+++ The records

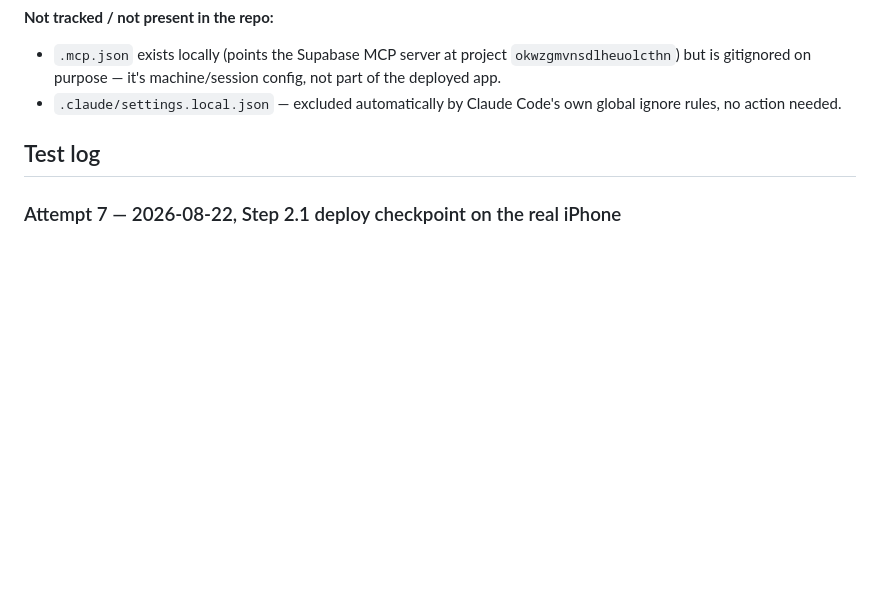
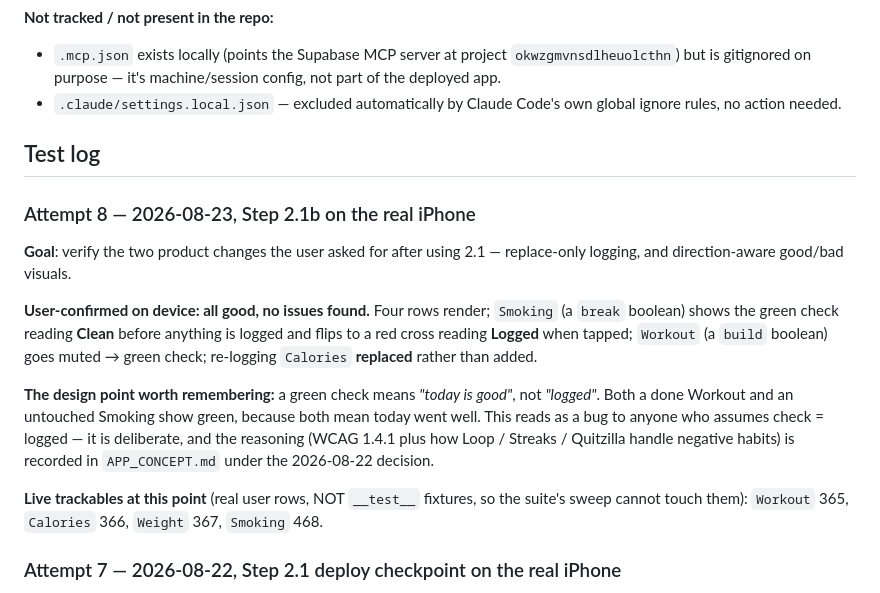
Before and after one commit to masihbn/daily, a Markdown page: docs/PROJECT_NOTES.md, the part around the change. GitHub-like rendering; blank space fills up the shorter version.

Commit message:
Record Step 2.1b as verified on device
User confirmed on their iPhone: replace-only logging works, and the
direction-aware visuals read correctly — Smoking shows green "Clean"
before being logged and flips to red "Logged" when tapped.

Also records the live trackable ids (365-367, 468) and restates the
design point that will look like a bug to a future reader: a green check
means "today is good", not "logged", so an untouched break habit is
green on purpose.

Co-Authored-By: Claude Opus 5 <noreply@anthropic.com>
Claude-Session: https://claude.ai/code/session_01PSezoTJv95uovcuDmRoqRj

```diff
--- a/docs/PROJECT_NOTES.md
+++ b/docs/PROJECT_NOTES.md
@@ -314,6 +314,28 @@ personal**:
   Code's own global ignore rules, no action needed.
 
 ## Test log
+
+### Attempt 8 — 2026-08-23, Step 2.1b on the real iPhone
+
+**Goal**: verify the two product changes the user asked for after using
+2.1 — replace-only logging, and direction-aware good/bad visuals.
+
+**User-confirmed on device: all good, no issues found.** Four rows render;
+`Smoking` (a `break` boolean) shows the green check reading **Clean**
+before anything is logged and flips to a red cross reading **Logged** when
+tapped; `Workout` (a `build` boolean) goes muted → green check;
+re-logging `Calories` **replaced** rather than added.
+
+**The design point worth remembering:** a green check means *"today is
+good"*, not *"logged"*. Both a done Workout and an untouched Smoking show
+green, because both mean today went well. This reads as a bug to anyone
+who assumes check = logged — it is deliberate, and the reasoning
+(WCAG 1.4.1 plus how Loop / Streaks / Quitzilla handle negative habits) is
+recorded in `APP_CONCEPT.md` under the 2026-08-22 decision.
+
+**Live trackables at this point** (real user rows, NOT `__test__`
+fixtures, so the suite's sweep cannot touch them): `Workout` 365,
+`Calories` 366, `Weight` 367, `Smoking` 468.
 
 ### Attempt 7 — 2026-08-22, Step 2.1 deploy checkpoint on the real iPhone
 
```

++++++

■ What you are asked to do
Within the entries above, find each line where "today" appears; copy every one.

■ Solution for this problem
means "today is good", not "logged", so an untouched break habit is
+**The design point worth remembering:** a green check means *"today is
+green, because both mean today went well. This reads as a bug to anyone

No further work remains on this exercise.